Problem statement | For this task, output every entry below exactly and omit the pictures.

== Data for analysis ==

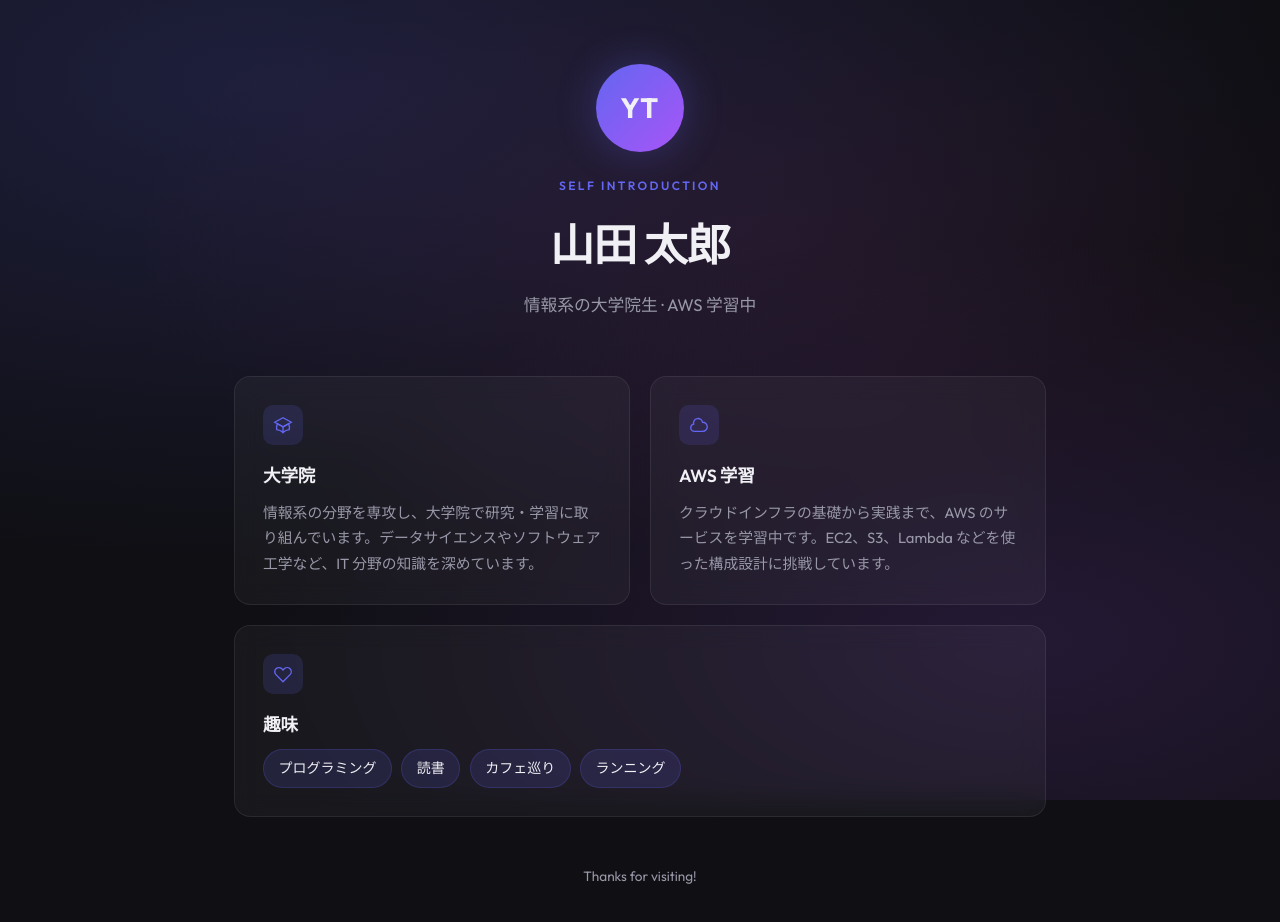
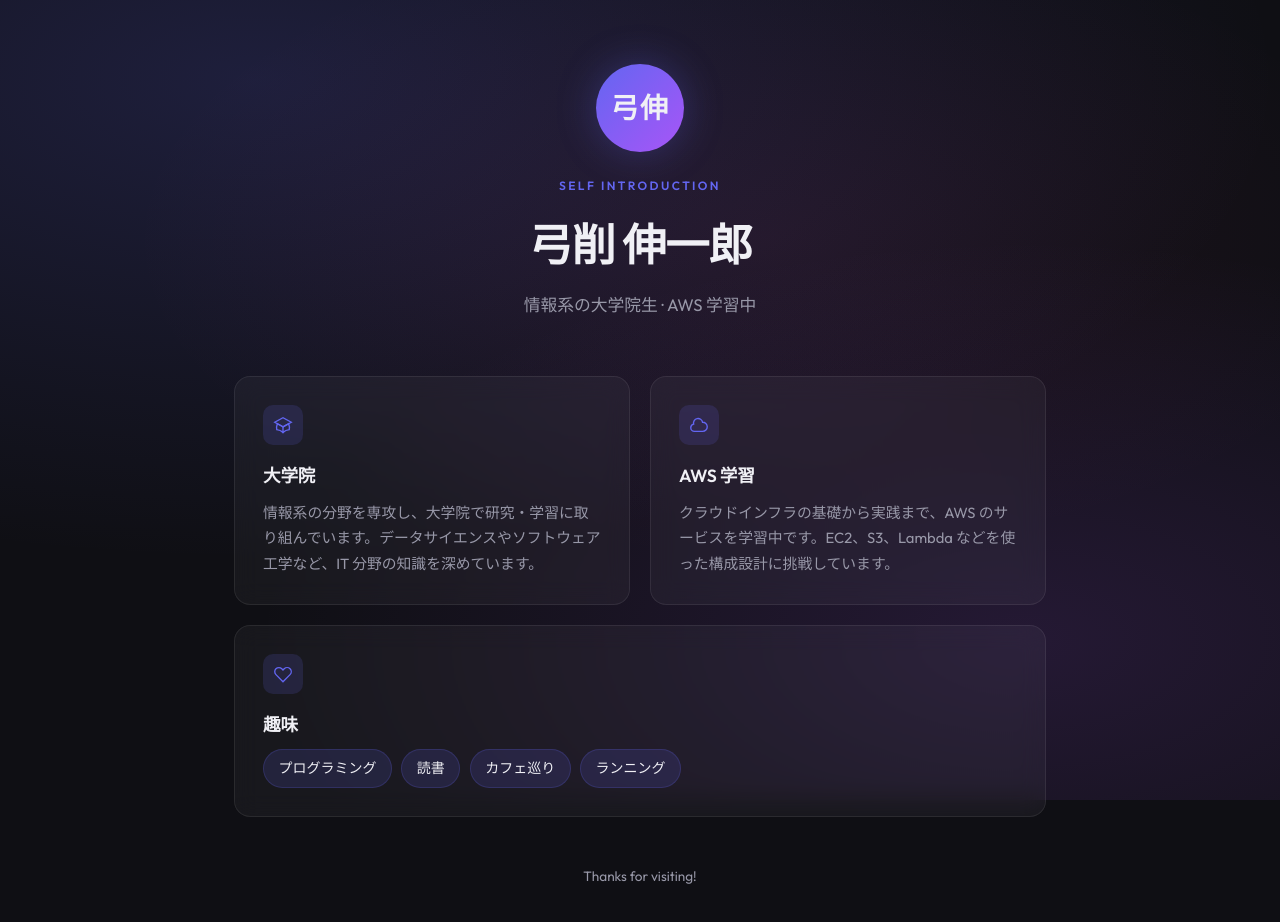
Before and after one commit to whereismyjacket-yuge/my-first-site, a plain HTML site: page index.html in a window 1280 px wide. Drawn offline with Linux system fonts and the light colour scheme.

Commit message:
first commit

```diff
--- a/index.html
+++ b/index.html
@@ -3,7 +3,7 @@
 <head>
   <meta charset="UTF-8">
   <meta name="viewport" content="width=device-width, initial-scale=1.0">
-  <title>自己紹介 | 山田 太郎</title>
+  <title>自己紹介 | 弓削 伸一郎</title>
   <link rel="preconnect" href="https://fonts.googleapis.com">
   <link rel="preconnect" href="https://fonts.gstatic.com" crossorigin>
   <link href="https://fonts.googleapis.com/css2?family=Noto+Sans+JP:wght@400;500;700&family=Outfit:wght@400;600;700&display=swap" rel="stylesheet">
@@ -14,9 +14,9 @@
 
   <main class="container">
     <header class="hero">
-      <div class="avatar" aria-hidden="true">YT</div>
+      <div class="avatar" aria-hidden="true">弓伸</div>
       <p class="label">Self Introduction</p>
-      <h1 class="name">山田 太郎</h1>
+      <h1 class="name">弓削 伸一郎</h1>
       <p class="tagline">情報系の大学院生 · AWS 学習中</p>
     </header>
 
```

===

Exercise output |
Before and after one commit to whereismyjacket-yuge/my-first-site, a plain HTML site: page index.html in a window 1280 px wide. Drawn offline with Linux system fonts and the light colour scheme.

Commit message:
first commit

```diff
--- a/index.html
+++ b/index.html
@@ -3,7 +3,7 @@
 <head>
   <meta charset="UTF-8">
   <meta name="viewport" content="width=device-width, initial-scale=1.0">
-  <title>自己紹介 | 山田 太郎</title>
+  <title>自己紹介 | 弓削 伸一郎</title>
   <link rel="preconnect" href="https://fonts.googleapis.com">
   <link rel="preconnect" href="https://fonts.gstatic.com" crossorigin>
   <link href="https://fonts.googleapis.com/css2?family=Noto+Sans+JP:wght@400;500;700&family=Outfit:wght@400;600;700&display=swap" rel="stylesheet">
@@ -14,9 +14,9 @@
 
   <main class="container">
     <header class="hero">
-      <div class="avatar" aria-hidden="true">YT</div>
+      <div class="avatar" aria-hidden="true">弓伸</div>
       <p class="label">Self Introduction</p>
-      <h1 class="name">山田 太郎</h1>
+      <h1 class="name">弓削 伸一郎</h1>
       <p class="tagline">情報系の大学院生 · AWS 学習中</p>
     </header>
 
```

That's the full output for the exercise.